Go through the records and give the number of lines that include "Welcome", with nothing else.
━━ Material for this task
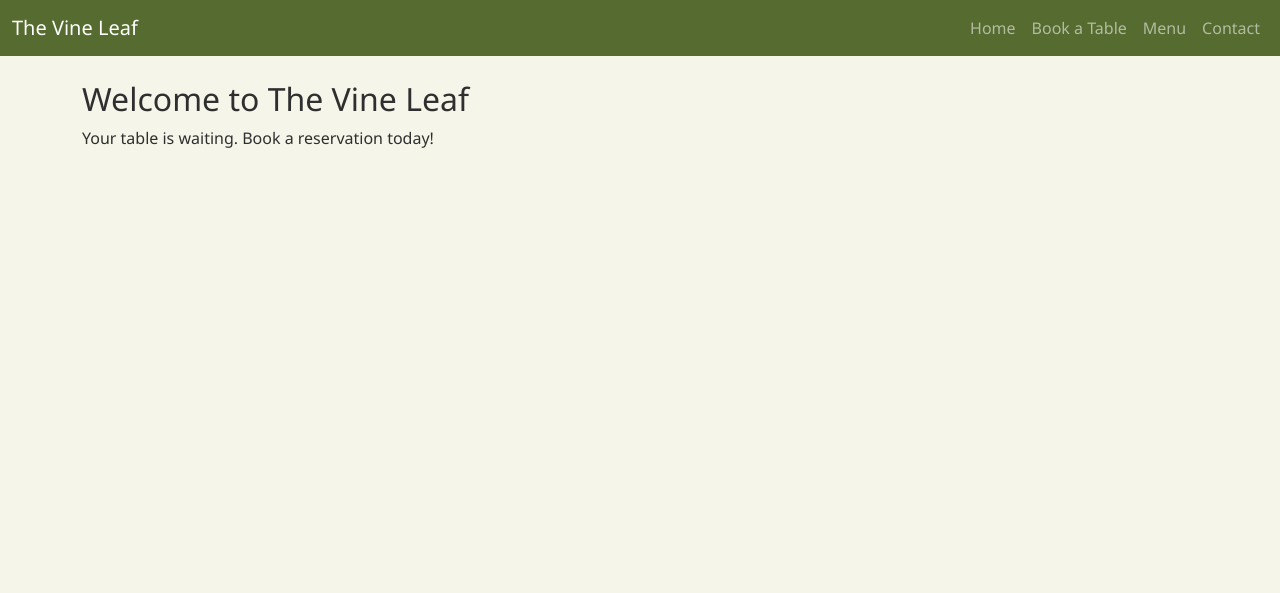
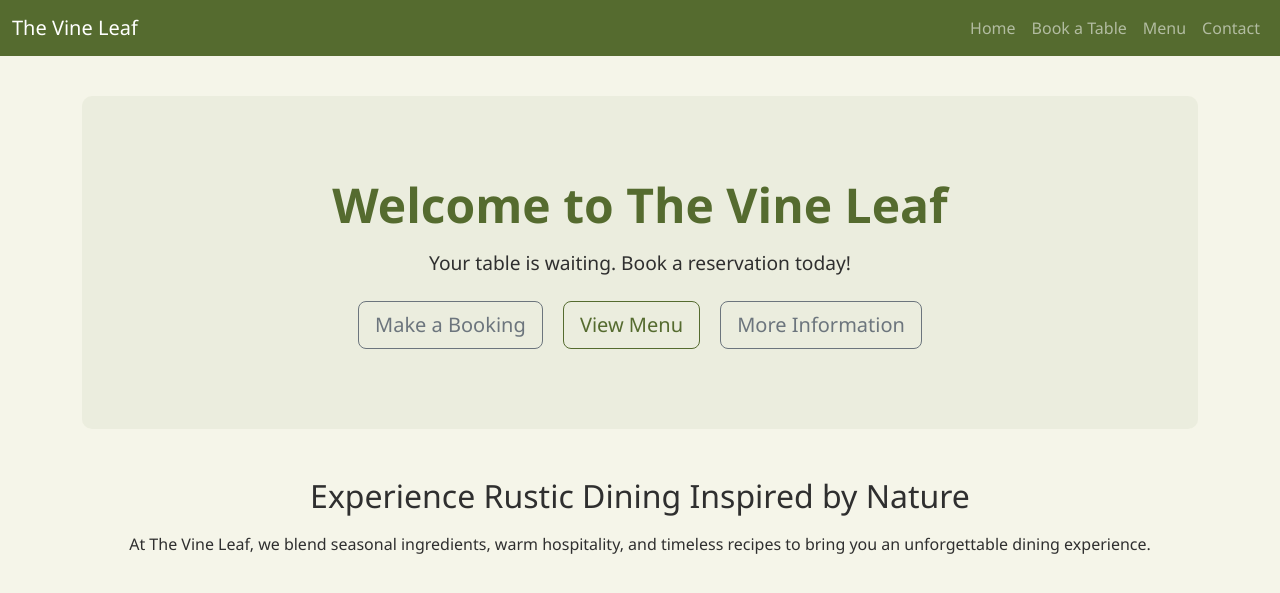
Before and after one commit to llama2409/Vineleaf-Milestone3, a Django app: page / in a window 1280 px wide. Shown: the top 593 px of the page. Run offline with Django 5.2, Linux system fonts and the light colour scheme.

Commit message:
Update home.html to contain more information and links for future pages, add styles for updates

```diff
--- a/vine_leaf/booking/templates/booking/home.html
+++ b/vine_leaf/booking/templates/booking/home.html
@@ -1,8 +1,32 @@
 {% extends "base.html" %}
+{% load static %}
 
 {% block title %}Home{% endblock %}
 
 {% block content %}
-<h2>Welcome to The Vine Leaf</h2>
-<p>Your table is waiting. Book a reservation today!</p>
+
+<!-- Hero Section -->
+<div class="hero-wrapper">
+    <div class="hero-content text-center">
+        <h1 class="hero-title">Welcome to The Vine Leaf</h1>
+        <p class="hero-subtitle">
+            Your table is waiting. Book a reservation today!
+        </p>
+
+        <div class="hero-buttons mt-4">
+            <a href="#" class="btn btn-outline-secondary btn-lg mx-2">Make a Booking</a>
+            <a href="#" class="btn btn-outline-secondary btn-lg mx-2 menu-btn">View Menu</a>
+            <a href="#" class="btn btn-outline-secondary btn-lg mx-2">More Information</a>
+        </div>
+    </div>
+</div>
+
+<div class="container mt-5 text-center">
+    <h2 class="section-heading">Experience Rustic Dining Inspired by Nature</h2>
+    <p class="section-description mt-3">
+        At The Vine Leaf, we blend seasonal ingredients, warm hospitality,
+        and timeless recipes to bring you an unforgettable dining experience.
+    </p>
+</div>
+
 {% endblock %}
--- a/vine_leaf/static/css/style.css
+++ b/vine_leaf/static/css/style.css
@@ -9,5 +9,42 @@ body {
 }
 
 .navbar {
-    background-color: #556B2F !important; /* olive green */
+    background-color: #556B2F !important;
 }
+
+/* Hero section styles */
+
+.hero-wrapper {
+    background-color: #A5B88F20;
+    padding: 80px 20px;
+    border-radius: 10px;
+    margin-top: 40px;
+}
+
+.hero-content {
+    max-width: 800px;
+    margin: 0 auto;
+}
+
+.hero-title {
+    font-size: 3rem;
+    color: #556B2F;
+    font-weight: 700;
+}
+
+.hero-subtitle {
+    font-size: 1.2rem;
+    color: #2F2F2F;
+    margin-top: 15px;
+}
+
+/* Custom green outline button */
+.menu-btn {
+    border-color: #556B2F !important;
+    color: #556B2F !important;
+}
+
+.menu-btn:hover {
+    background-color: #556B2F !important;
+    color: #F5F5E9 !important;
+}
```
━━━━
#### Response to this task
2